What's a Star BirdThe Star Bird was a cool electronic toy from the late 1970s. It was a contemporary of Big Trak and Rom the Space Knight. (Perhaps you've heard of Rom? If not, pick approximately every other entry in this blog since I started it in 2008.) In fact, Bing McCoy – the man that created the Rom concept – was also the mind behind this toy.
Mounted on the front are twin "lasers" that one can fire by pressing a button. The true gimmick, however, is the engine sound. It responds to the angle you hold the ship. Point it down and you're coming in for a landing. Point it up and you're taking off. Hold it straight and, um, you maintain altitude.
The patent for the toy looks amazingly close to the final product, so perhaps McCoy and his partners also came up with the other cool feature. You can take pieces off and reconfigure it! Pop the front off and engine out, reconnect, and you've got a fighter. The two tail fins come off as drone fighters. Slide the outer hull off the front and you've got a sleeker cockpit underneath. Eject the laser turret and its an escape pod. Oh, just go look at the instructions.
Sadly, one of the local comic book stores – in fact, the newest – was closing. Of course, Hit Comics opening less than half a mile from the biggest comic store in town, The Deep, probably wasn't a great idea to begin with. The owner had actually been doing collectible shows for a while before opening the shop and will continue to do so now that it's closed. He specializes in comic books and Star Wars toys and memorbilia, but has other collectibles, too. So when I saw on Facebook that the store was having a going out of business sale, I went to check it out.
I found a few comics to buy, but nothing I'd really been looking for. I had to talk myself out of buying a complete set of 7 Guys of Justice because I'd have wound up with far more duplicates than I would have filled in missing issues. It wasn't until I was checking out I spotted the Star Bird box behind the counter. GASP!
Two things were at play in my mind.

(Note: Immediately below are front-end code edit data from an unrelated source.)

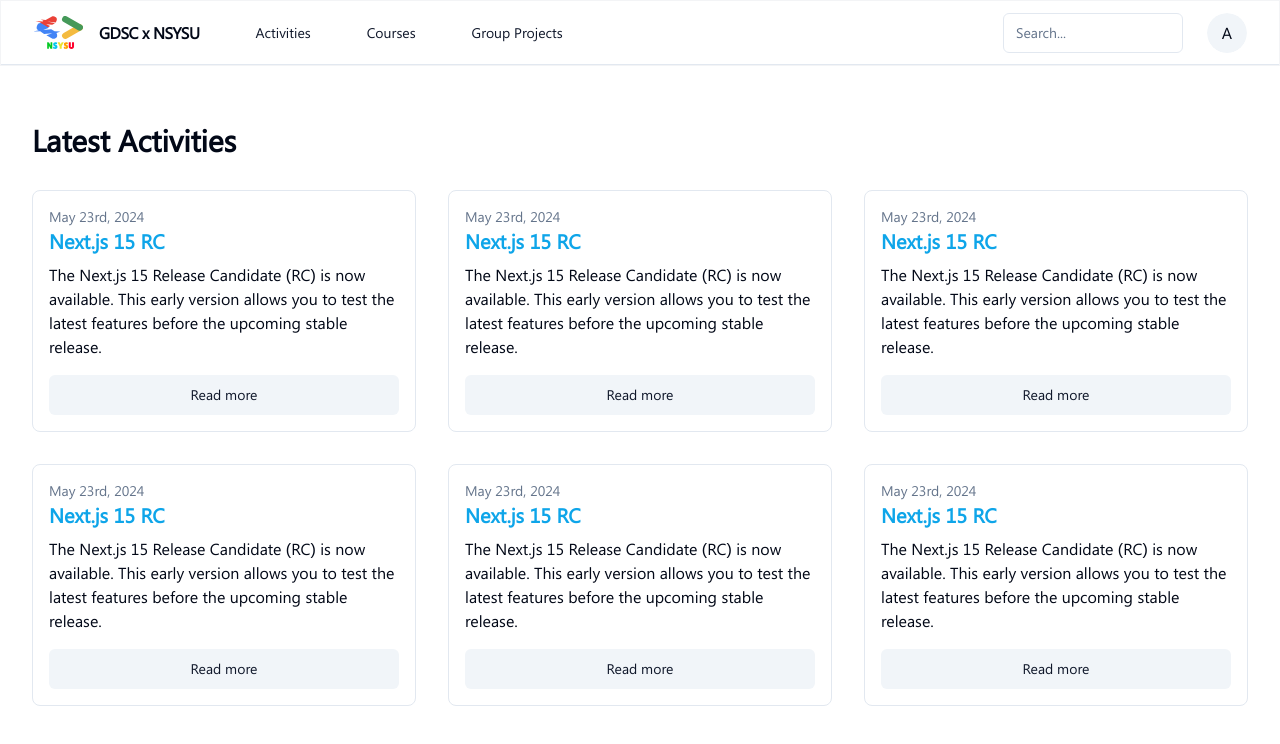
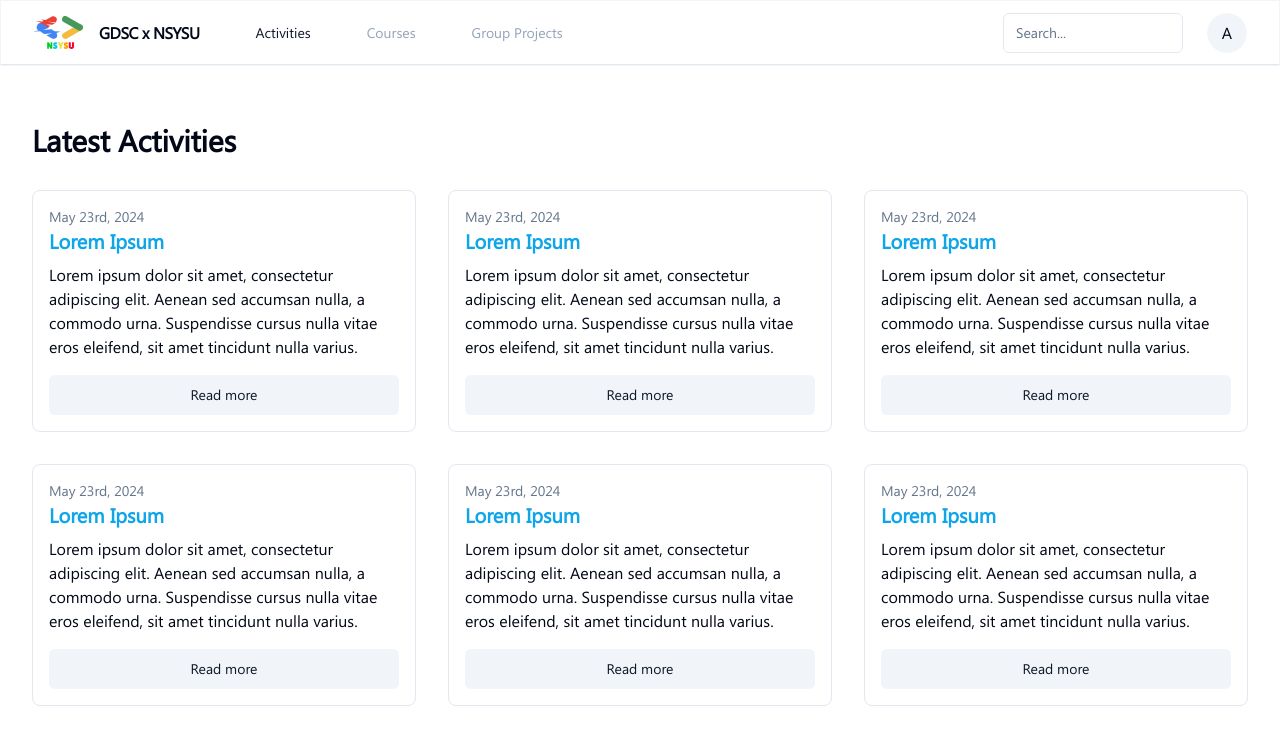
Before and after one commit to TWCkaijin/GDSC_WEB, a Next.js app: page /activities in a window 1280 px wide. Shown: the top 744 px of the page. Built offline with nearby package versions, Linux system fonts and the light colour scheme; no server answers.

Commit message:
add courses and group projects

```diff
--- /dev/null
+++ b/app/(global)/courses/page.tsx
@@ -0,0 +1,14 @@
+import BlogCard from '@/components/blog-card';
+
+export default function Page() {
+  return (
+    <main className="relative py-8 max-w-screen-xl mx-auto">
+      <h1 className="text-3xl font-bold mb-8">Latest Courses</h1>
+      <div className="grid grid-cols-3 gap-8">
+        {[1, 2, 3, 4, 5, 6].map((item, i) => (
+          <BlogCard key={i} />
+        ))}
+      </div>
+    </main>
+  );
+}
--- /dev/null
+++ b/app/(global)/group-projects/page.tsx
@@ -0,0 +1,14 @@
+import BlogCard from '@/components/blog-card';
+
+export default function Page() {
+  return (
+    <main className="relative py-8 max-w-screen-xl mx-auto">
+      <h1 className="text-3xl font-bold mb-8">Latest Projects</h1>
+      <div className="grid grid-cols-3 gap-8">
+        {[1, 2, 3, 4, 5, 6].map((item, i) => (
+          <BlogCard key={i} />
+        ))}
+      </div>
+    </main>
+  );
+}
--- a/components/blog-card.tsx
+++ b/components/blog-card.tsx
@@ -4,11 +4,11 @@
   return (
     <div className="border border-slate-200 rounded-lg p-4 w-full">
       <p className="text-slate-500 text-sm"> May 23rd, 2024</p>
-      <h1 className="text-xl text-sky-500 font-bold mb-2">Next.js 15 RC</h1>
+      <h1 className="text-xl text-sky-500 font-bold mb-2">Lorem Ipsum</h1>
       <p className="mb-4">
-        The Next.js 15 Release Candidate (RC) is now available. This early
-        version allows you to test the latest features before the upcoming
-        stable release.
+        Lorem ipsum dolor sit amet, consectetur adipiscing elit. Aenean sed
+        accumsan nulla, a commodo urna. Suspendisse cursus nulla vitae eros
+        eleifend, sit amet tincidunt nulla varius.
       </p>
       <Button className="w-full" variant="secondary">
         Read more
--- a/components/menu.tsx
+++ b/components/menu.tsx
@@ -11,21 +11,29 @@
 
   return (
     <ul className="flex items-center space-x-4 lg:space-x-6 mx-4 text-sm">
-      {menu.map((item, i) => (
+      {menu.map((item, i) => {
+        console.log(
+          'DEBUG ~ Menu ~ pathName:',
+          pathName,
+          item.link,
+          item.link == pathName
+        );
+        // console.log('DEBUG ~ Menu ~ link:', item.link);
+        return (
           <li key={i}>
             <Button variant="link" asChild>
               <Link
                 href={item.link}
                 className={cn(
-                pathName == item.link ? 'text-black' : 'text-black/50',
-                'hover:text-black'
+                  pathName == item.link ? 'text-black' : 'text-slate-400'
                 )}
               >
                 {item.title}
               </Link>
             </Button>
           </li>
-      ))}
+        );
+      })}
     </ul>
   );
 }
```
Lines whose indentation alone changed are shown as unchanged.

First, it was invented by the same team that invented Rom. Second, my best friend in elementary school had one and I never did. (You'll probably never read this, but hi, Cody!) So I ask if I can see it. I haven't held a Star Bird in decades.
As you can see, the box is not in great shape. It was once sealed in packing tape which has since been removed, leaving those lovely brown marks. And some of the corners have come apart.
Inside I'm surprised to find what looks like a complete Star Bird. It even has the little gun for the turret that everybody – including, if I recall correctly, my best friend – lost. Wow! No instructions, but that's no big deal. Okay, how much? Twenty bucks. Amazingly, I talk myself out of whipping out my debit card and buying it. It's just a hunk of plastic. It'll just sit on a shelf forever. That money is more wisely spent on necessities than this.
That was Wednesday. Thursday I can see in my bank account the bonus from work pending as a deposit for Friday. Holy cow! It's a lot, lot, lot more than I expected. Guess where I'm going back to on Friday?
I do zero research on prices ahead of time. After years of dealing in classic video games of that era, I know a good deal when I see it. What I want to know is whether it's really complete or not, so I check on what pieces it's supposed to come with. When I go back on Friday, it's still there! I determine it is truly complete, so now it's mine!
I considered it, but didn't check the battery compartment before buying. There I failed because it turns out the 9-volt battery connector is torn up. I'm pretty confident I can replace it, though, I just haven't had time yet. I'm hoping that once that's done, I'll have a fully functional toy.
Post-purchase research on ebay confirms I got a great deal. I also discover that all the stickers are present and placed in the right spots, according to the instructions. The "Dock" sticker on the back of the ship's head is mauled and one sticker on the front has shifted at some point, but overall it's good. And my younger kids were impressed just looking at it when I brought it home. Can't wait to fix it and show them the electronics in action. But I want to keep from losing that little gun for the turret, so I'm afraid they're not going to get unrestricted access to it.